This is a questions about teaching/research in math academia.
During the pandemic, many things have been moved online: courses, seminars, informal gatherings, etc. As a student, I've had a positive experience with online courses: they allowed me to work at my own schedule (because lectures were recorded), and I was not tied down to a geographic location.
There seems to be a strong argument to be made in favor of continuing this post-pandemic which may bring a host of benefits to all levels of math academia. (I've mentioned some of the benefits on the student side.)
On the teaching side, I could see how remote teaching can eliminate many of the inefficiencies that were present pre-pandemic. For instance, why do we need to give three identical lectures on Calculus I, three times a week, every year (many of which are taught very poorly or unenthusiastically)? I think everybody would benefit if one records a set of lectures taught by a very good teacher, once every few years. (Imagine how much time this would free up for everyone.)
I could see how remote work can be beneficial for math academics outside of teaching. For instance, I hear about a lot of people leaving math academia because they cannot get an academic position in a city they want to live in (or, similar problems tied to geographic location). Can we not resolve this remote work? Of course, there are benefits to interacting with people face-to-face, but I still don't see why all academic positions have to be in-person.
My Question.

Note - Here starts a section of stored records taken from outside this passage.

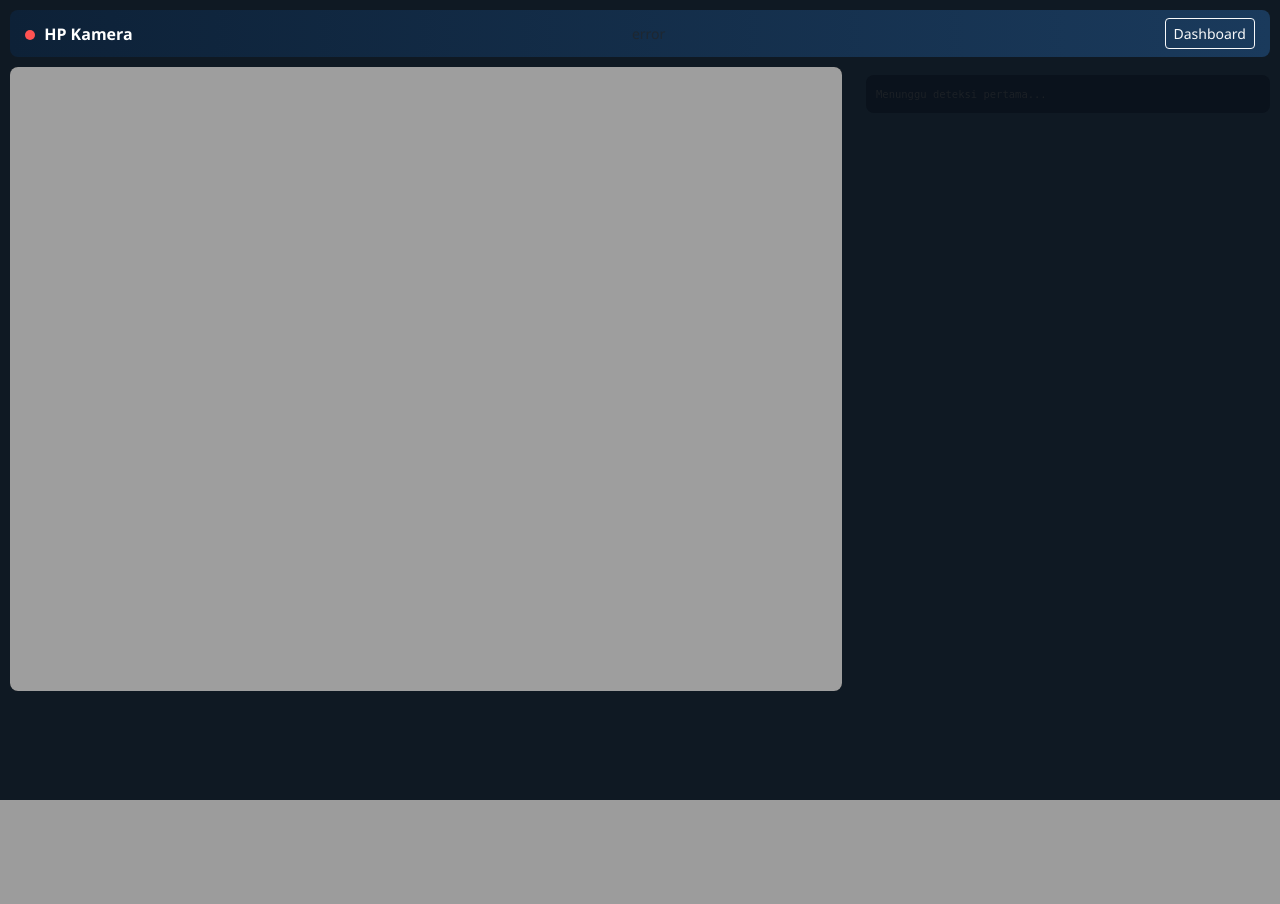
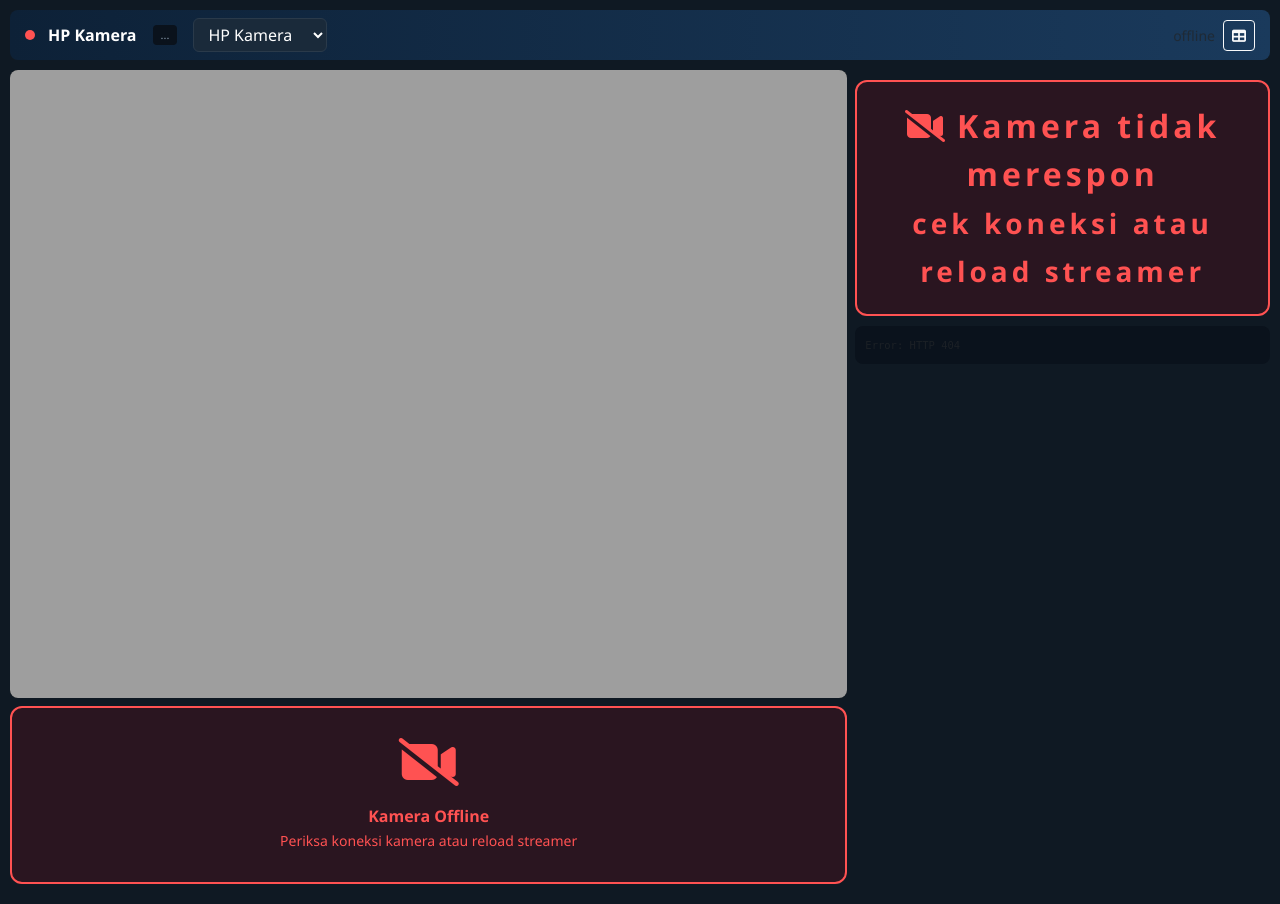
Before and after one commit to ujangkrisno/plat-reader, a PHP site: page /snapshot/detect_live.php in a window 1280 px wide. Before the commit the page ends 800 px from the top, so only its background shows below. Run offline with PHP 8.4, Linux system fonts and the light colour scheme; data comes from the database, SQL or seed files in the repository.

Commit message:
fix detect_live.php: offline status, cam switch, error handling

```diff
--- a/detect_live.php
+++ b/detect_live.php
@@ -1,9 +1,11 @@
 <?php
-// Live detection page for DroidCam - auto OCR every 2 seconds
 $cam_id = (int)($_GET['cam'] ?? 2);
 include 'config/database.php';
-$cam = mysqli_query($con, "SELECT * FROM cameras WHERE id=$cam_id");
-$cam = mysqli_fetch_assoc($cam);
+$cams = mysqli_query($con, "SELECT * FROM cameras WHERE aktif=1 ORDER BY id");
+$cam = mysqli_fetch_assoc(mysqli_query($con, "SELECT * FROM cameras WHERE id=$cam_id AND aktif=1"));
+if (!$cam) $cam = mysqli_fetch_assoc(mysqli_query($con, "SELECT * FROM cameras WHERE aktif=1 ORDER BY id LIMIT 1"));
+if (!$cam) { die('<h2>Tidak ada kamera aktif</h2>'); }
+$cam_id = $cam['id'];
 ?>
 <!DOCTYPE html>
 <html lang="id">
@@ -11,43 +13,60 @@ $cam = mysqli_fetch_assoc($cam);
 <meta charset="UTF-8"><meta name="viewport" content="width=device-width, initial-scale=1.0">
 <title>Live Detection - <?= $cam['nama'] ?></title>
 <link href="https://cdn.jsdelivr.net/npm/bootstrap@5.3.2/dist/css/bootstrap.min.css" rel="stylesheet">
+<link rel="stylesheet" href="https://cdnjs.cloudflare.com/ajax/libs/font-awesome/6.5.1/css/all.min.css">
 <style>
-body{background:#0f1923;color:#fff;font-family:'Segoe UI',sans-serif;margin:0;padding:10px}
+body{background:#0f1923;color:#fff;margin:0;padding:10px;font-family:'Segoe UI',sans-serif}
 .navbar{background:linear-gradient(90deg,#0d2137,#1a3a5c);border-radius:8px;padding:8px 15px;margin-bottom:10px}
-#liveImg{width:100%;border-radius:8px;background:#000;min-height:200px}
+#liveImg{width:100%;border-radius:8px;background:#000;min-height:200px;object-fit:contain}
 #resultBox{display:none}
-.plate-text{font-size:2.5rem;font-weight:bold;letter-spacing:4px;text-align:center;padding:20px;border-radius:12px;margin:10px 0;transition:all 0.3s}
+.plate-text{font-size:2rem;font-weight:bold;letter-spacing:4px;text-align:center;padding:20px;border-radius:12px;margin:10px 0;transition:all 0.3s}
 .found{background:#004d26;border:2px solid #00e676;color:#00e676}
 .none{background:#2a1520;border:2px solid #ff5252;color:#ff5252}
 .scanning{background:#1a2a3a;border:2px solid #ffab00;color:#ffab00}
+.offline-box{background:#2a1520;border:2px solid #ff5252;color:#ff5252;padding:30px;border-radius:12px;text-align:center;margin:10px 0}
+.offline-box i{font-size:3rem;margin-bottom:10px}
 .log-box{background:#0a121c;color:#8899aa;padding:10px;border-radius:8px;font-family:monospace;font-size:12px;max-height:200px;overflow:auto;margin-top:8px}
 .log-box .hit{color:#00e676}
-#statusDot{display:inline-block;width:10px;height:10px;border-radius:50%;margin-right:5px}
+#statusDot{display:inline-block;width:10px;height:10px;border-radius:50%;margin-right:5px;flex-shrink:0}
 .dot-green{background:#00e676}
 .dot-yellow{background:#ffab00}
 .dot-red{background:#ff5252}
+.cam-select{background:#1a2a3a;color:#fff;border:1px solid #2a3a4a;border-radius:6px;padding:4px 10px;margin-left:8px}
+.res-badge{background:#0a121c;color:#8899aa;padding:2px 8px;border-radius:4px;font-size:11px;margin-left:8px}
 </style>
 </head>
 <body>
 
-<nav class="navbar navbar-dark d-flex justify-content-between align-items-center">
-  <span class="fw-bold"><span id="statusDot" class="dot-yellow"></span> <?= $cam['nama'] ?></span>
-  <span id="fps" class="text-muted small">menunggu...</span>
-  <a href="index.php" class="btn btn-outline-light btn-sm">Dashboard</a>
+<nav class="navbar navbar-dark d-flex align-items-center gap-2">
+  <span id="statusDot" class="dot-yellow"></span>
+  <span class="fw-bold"><?= $cam['nama'] ?></span>
+  <span class="res-badge" id="resLabel">...</span>
+  <select class="cam-select" id="camSelect" onchange="switchCam(this.value)">
+    <?php mysqli_data_seek($cams, 0); while($c = mysqli_fetch_assoc($cams)): ?>
+    <option value="<?= $c['id'] ?>" <?= $c['id']==$cam_id?'selected':'' ?>><?= $c['nama'] ?></option>
+    <?php endwhile; ?>
+  </select>
+  <span class="text-muted small ms-auto" id="fps">...</span>
+  <a href="index.php" class="btn btn-outline-light btn-sm"><i class="fas fa-table"></i></a>
 </nav>
 
-<div class="row">
+<div class="row g-2">
   <div class="col-md-8">
-    <img id="liveImg" src="http://127.0.0.1:8093/snapshot/<?= $cam_id ?>?_=<?= time() ?>">
+    <img id="liveImg" src="about:blank">
+    <div id="offlineMsg" class="offline-box mt-2" style="display:none">
+      <i class="fas fa-video-slash"></i>
+      <div class="fw-bold mt-2">Kamera Offline</div>
+      <small>Periksa koneksi kamera atau reload streamer</small>
+    </div>
   </div>
   <div class="col-md-4">
-    <div id="resultBox">
+    <div id="resultBox" style="display:none">
       <div id="plateDisplay" class="plate-text scanning">
         <i class="fas fa-spinner fa-spin me-2"></i>Memindai...
       </div>
     </div>
     <div id="logBox" class="log-box">
-      <small class="text-muted">Menunggu deteksi pertama...</small>
+      <small class="text-muted">Menunggu deteksi...</small>
     </div>
   </div>
 </div>
@@ -59,49 +78,81 @@ var pd = document.getElementById('plateDisplay');
 var lb = document.getElementById('logBox');
 var sd = document.getElementById('statusDot');
 var fps = document.getElementById('fps');
+var resLabel = document.getElementById('resLabel');
+var offlineMsg = document.getElementById('offlineMsg');
 var lastPlate = '';
+
+function switchCam(id) {
+  camId = parseInt(id);
+  lastPlate = '';
+  pd.className = 'plate-text scanning';
+  pd.innerHTML = '<i class="fas fa-spinner fa-spin me-2"></i>Memindai...';
+  lb.innerHTML = '<small class="text-muted">Beralih ke kamera...</small>';
+  offlineMsg.style.display = 'none';
+  sd.className = 'dot-yellow';
+  update();
+}
 
 function update() {
   var ts = Date.now();
   live.src = 'http://127.0.0.1:8093/snapshot/' + camId + '?_=' + ts;
 
   fetch('http://127.0.0.1:8093/ocr_now/' + camId, {mode: 'cors'})
-    .then(function(r) { return r.json(); })
+    .then(function(r) {
+      if (!r.ok) throw new Error('HTTP ' + r.status);
+      return r.json();
+    })
     .then(function(d) {
       sd.className = 'dot-green';
       fps.textContent = new Date().toLocaleTimeString();
+      offlineMsg.style.display = 'none';
+      document.getElementById('resultBox').style.display = 'block';
 
       if (d.plate && d.plate !== lastPlate) {
         lastPlate = d.plate;
         pd.className = 'plate-text found';
         pd.innerHTML = '<i class="fas fa-check-circle me-2"></i>PLAT TERDETEKSI!<br>'
-          + '<span style="font-size:3.5rem">' + d.plate + '</span><br>'
-          + '<small>' + d.confidence + '%</small>';
+          + '<span style="font-size:3rem;letter-spacing:6px">' + d.plate + '</span><br>'
+          + '<small><i class="fas fa-star me-1"></i>' + d.confidence + '%</small>';
       } else if (!d.plate) {
         pd.className = 'plate-text none';
         pd.innerHTML = '<i class="fas fa-times-circle me-2"></i>Tidak ada plat<br>'
-          + '<small>Arahkan HP ke plat nomor</small>';
+          + '<small>Arahkan kamera ke plat nomor</small>';
       }
 
       if (d.ocr_log && d.ocr_log.length) {
-        lb.innerHTML = '';
-        d.ocr_log.forEach(function(l) {
+        var html = '';
+        d.ocr_log.slice(-12).forEach(function(l) {
           var isHit = l.indexOf('plate=') > -1 && !l.includes('plate=None');
           var cls = isHit ? 'hit' : '';
-          if (isHit) lb.innerHTML = '<div class="hit"><i class="fas fa-check me-1"></i>' + esc(l) + '</div>' + lb.innerHTML;
-          else lb.innerHTML += '<div class="' + cls + '">' + esc(l) + '</div>';
+          html = '<div class="' + cls + '">' + esc(l) + '</div>' + html;
         });
+        lb.innerHTML = html || '<small class="text-muted">Tidak ada teks terdeteksi</small>';
       }
     })
     .catch(function(e) {
       sd.className = 'dot-red';
-      fps.textContent = 'error';
+      fps.textContent = 'offline';
+      offlineMsg.style.display = 'block';
+      document.getElementById('resultBox').style.display = 'block';
+      pd.className = 'plate-text none';
+      pd.innerHTML = '<i class="fas fa-video-slash me-2"></i>Kamera tidak merespon<br>'
+        + '<small>cek koneksi atau reload streamer</small>';
+      lb.innerHTML = '<small class="text-muted">Error: ' + esc(e.message) + '</small>';
     });
 }
 
-var esc = function(s) { var d=document.createElement('div'); d.appendChild(document.createTextNode(s)); return d.innerHTML; };
+live.onerror = function() {
+  sd.className = 'dot-red';
+  offlineMsg.style.display = 'block';
+};
 
-// Update every 2 seconds
+var esc = function(s) {
+  var d = document.createElement('div');
+  d.appendChild(document.createTextNode(s));
+  return d.innerHTML;
+};
+
 update();
 setInterval(update, 2000);
 </script>
```
Also changed, not shown: 1 other file.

Is there any movement within math academia (either in the U.S. or elsewhere) to make the following changes:
- permanently move some (or all) teaching online (either undergraduate or graduate level)?
- Have "remote" academic positions? (i.e. be
affiliated with a research institution, but not be required to be
physically present at a certain location)
Subquestion. What are arguments against implementing either of the above (if any)? (So far, I haven't heard any convincing arguments about the above issues from anyone. My conclusion is that things are the way they are largely because of inertia. If people have strong arguments in favor of doing in-person work all the time, I would be interested in hearing about them.)
Note: I considered posting this on academia.stackexchange, but I realized a lot of the question was math-specific. (For instance, the content of Freshman Calculus or Linear Algebra will not change 20 years from now, whereas in some other field of natural science, there might be a groundbreaking discovery that forces people to reevaluate the fundamentals of the field.)
Note 2: On MathOverflow, the question faced many oppositions. (In short, people thought a.) most people preferred in person instruction to remote, and b.) there is enough variation in presentation that warrants the in person instruction. Someone also implied that in person instruction was the justification for their salary. Please see the link above for details and for the exact phrasing.) I still am not convinced with the above arguments. Is there a definitive argument in favor of in person instructions?